“1984” startles Central


Marelena Halikias

Sean McCleary, senior, portrayed O’Brien on Friday’s afternoon showing.

The Hinsdale Drama Club performed an adapted play of  “1984 by George Orwell from Thursday, Nov. 15, to Saturday, Nov. 17.

Mr. Christopher Kostro, English teacher, and student assistant directors, Nick Baar, Noela Musil, Grace Notbusch, and Katherine Novosilec directed the play  They performed at 7 p.m. on Thursday, Friday, and Saturday, with an additional performance at 4 p.m. on Friday.

There were two casts for the play and each cast performed two shows, as the main cast was very small, consisting of only eight actors.

The Drama Club picked the play because it was a good challenge to the actors and it was very timely with the massive spread of media and technology today and the idea that “Big Brother”, or the idea of how the government is always watching. Orwell actually designed the fictional setting of “1984”, Oceania, to resemble modern America. 

“The high urgency and life and death nature of [Oceania] is hard for actors. To live in this world takes a lot of energy,” Kostro said.

The play begins with three colleagues, Winston (Micky Hortsman, senior, and Quintin Craig, sophomore), Parsons (Grace Gits, sophomore, and Ellie Mather, junior), and Syme (Jessica Miller, sophomore, and Emma Gordon, junior).

Marelena Halikias
From Thursday, Nov. 15, to Saturday, Nov. 17, the Drama Club presented their production of George Orwell’s “1984”. Pictured above is Micky Horstman portraying Winston and Allie Moreton portraying Julia during Friday’s afternoon showing.
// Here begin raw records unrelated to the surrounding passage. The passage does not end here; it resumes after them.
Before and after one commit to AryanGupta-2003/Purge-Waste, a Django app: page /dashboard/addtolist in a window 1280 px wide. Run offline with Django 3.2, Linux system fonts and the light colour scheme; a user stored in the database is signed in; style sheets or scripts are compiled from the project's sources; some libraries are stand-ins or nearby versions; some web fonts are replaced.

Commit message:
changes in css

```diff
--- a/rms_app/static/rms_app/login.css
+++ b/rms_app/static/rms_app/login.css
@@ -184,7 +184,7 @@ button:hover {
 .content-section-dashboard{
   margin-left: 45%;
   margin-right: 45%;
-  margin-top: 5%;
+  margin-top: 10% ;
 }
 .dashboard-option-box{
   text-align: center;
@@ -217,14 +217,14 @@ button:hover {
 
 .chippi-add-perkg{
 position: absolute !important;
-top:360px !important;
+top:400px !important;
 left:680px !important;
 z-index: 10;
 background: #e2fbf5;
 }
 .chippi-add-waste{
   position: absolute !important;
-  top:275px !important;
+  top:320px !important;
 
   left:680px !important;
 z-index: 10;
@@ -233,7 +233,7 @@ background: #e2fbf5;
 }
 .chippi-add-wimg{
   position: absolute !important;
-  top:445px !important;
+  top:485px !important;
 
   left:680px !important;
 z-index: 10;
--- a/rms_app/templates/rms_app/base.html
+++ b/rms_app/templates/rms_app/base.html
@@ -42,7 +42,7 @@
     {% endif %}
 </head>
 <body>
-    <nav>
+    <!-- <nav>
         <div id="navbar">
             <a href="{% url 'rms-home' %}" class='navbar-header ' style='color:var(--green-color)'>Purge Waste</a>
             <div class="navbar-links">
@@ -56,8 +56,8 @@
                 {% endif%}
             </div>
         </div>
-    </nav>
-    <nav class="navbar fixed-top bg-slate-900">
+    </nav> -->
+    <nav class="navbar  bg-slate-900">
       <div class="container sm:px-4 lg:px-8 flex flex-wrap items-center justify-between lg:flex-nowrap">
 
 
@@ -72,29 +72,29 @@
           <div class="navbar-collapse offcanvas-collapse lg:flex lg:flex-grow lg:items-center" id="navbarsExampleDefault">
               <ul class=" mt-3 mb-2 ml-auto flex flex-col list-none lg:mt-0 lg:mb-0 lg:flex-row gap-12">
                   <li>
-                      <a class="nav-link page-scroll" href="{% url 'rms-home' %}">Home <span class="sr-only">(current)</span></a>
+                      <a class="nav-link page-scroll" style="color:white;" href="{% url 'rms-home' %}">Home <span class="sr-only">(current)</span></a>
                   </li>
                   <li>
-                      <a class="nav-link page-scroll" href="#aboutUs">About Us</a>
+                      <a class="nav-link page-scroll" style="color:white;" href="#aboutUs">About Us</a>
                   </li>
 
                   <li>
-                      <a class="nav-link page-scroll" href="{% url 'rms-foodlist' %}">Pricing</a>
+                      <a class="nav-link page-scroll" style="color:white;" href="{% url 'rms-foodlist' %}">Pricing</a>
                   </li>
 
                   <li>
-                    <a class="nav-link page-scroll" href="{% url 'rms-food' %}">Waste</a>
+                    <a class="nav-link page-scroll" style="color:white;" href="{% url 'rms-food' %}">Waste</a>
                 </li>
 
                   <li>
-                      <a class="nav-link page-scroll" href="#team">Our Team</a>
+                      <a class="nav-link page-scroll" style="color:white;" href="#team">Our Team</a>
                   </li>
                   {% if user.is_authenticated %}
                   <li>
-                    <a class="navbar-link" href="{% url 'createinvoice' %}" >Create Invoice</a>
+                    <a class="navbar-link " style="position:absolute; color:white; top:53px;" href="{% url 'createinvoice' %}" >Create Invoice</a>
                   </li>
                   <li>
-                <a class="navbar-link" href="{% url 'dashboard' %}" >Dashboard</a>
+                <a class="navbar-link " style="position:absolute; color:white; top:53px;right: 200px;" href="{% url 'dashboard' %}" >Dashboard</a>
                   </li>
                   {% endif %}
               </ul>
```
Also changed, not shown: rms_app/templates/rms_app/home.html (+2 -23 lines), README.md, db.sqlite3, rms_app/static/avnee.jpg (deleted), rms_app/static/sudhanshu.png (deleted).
The three are employees at the Ministry of Truth, which is the department of the government of Oceania that is responsible for purging and reshaping the history and language. While the three seem like loyal members of the Party, the political party that supported Big Brother, the audience can tell from Winston’s skirmish behavior, that he secretly opposes the Party and “Big Brother”.

As a new party member, Julia (Allie Moreton, senior, and Tess Klygis, junior) is introduced, Winston suspects she is a spy who is going to report him for thought-crime, which is any rebellion to Big Brother. However, Julia professes she is in love with Winston and the two start a secret relationship, as love is an act of rebellion.

The two turn to their superior, O’Brien (Sean McCleary, senior, and Harry Priester, senior), who they suspect is a member of the Brotherhood, a rebellion organization against Big Brother. However, as the play progresses, Julia and Winston are captured by the Party from the hidden telescreen in their apartment and O’Brien, who ratted them out.

“The part where Julia and Winston get captured catches me off guard every time and it’s really cool looking with the projections and lights,” said Kayleigh Excell, junior member of the crew.

After being captured, Winston is tortured by O’Brien until he is a devoted Party member again. The play ends with Winston working in the Ministry of Truth once again as a loyal Party member.

The play was almost the same as the book, however, there were some differences. The book goes into a lot more detail, while the play is more simple and easier to understand for those who haven’t read the book. 

“1984”‘s ability to catch the audience off guard was definitely one of the best parts of the play. When Winston and Julia were talking in their supposedly safe apartment, the cast jumped out and blue lights started flashing, with the screen now projected on the set. The scene elicited several gasps and even a scream from the audience.

“The scene seemed like an ordinary conversation between the couple but when the whole cast jumped out and shouted, my heart jumped and I grabbed my friend sitting next to me because I was so startled,” said Catherine Dolan, junior.

In the second part of the play, the actors really portrayed their characters well by screaming and shouting, especially during the scene where Winston is being tortured. The screams surely startled the audience and emphasized Winston’s insanity while he was being tortured.

The set accurately portrayed the dystopian feature of the play. The most interesting part of the set was the main wall that had the screen projected on it.

“The main feature is the wall that rises at the end of the show to reveal the entire cast,” Excell said.

The cast was also lined up in the back of the set and sitting on chairs. This made it easier for them to jump up in the scene where Winston and Julia are captured.

While the screen projected showed the sayings of the Party, such as “War is peace,” and the image of Big Brother, the music also enhanced the dystopian setting. With science-fiction-like music, the audience was constantly on their toes, waiting for another intense scene.

If you didn’t get to see “1984”, the next Drama Club event, “Love/Sick”, will be from Feb. 21 to 23.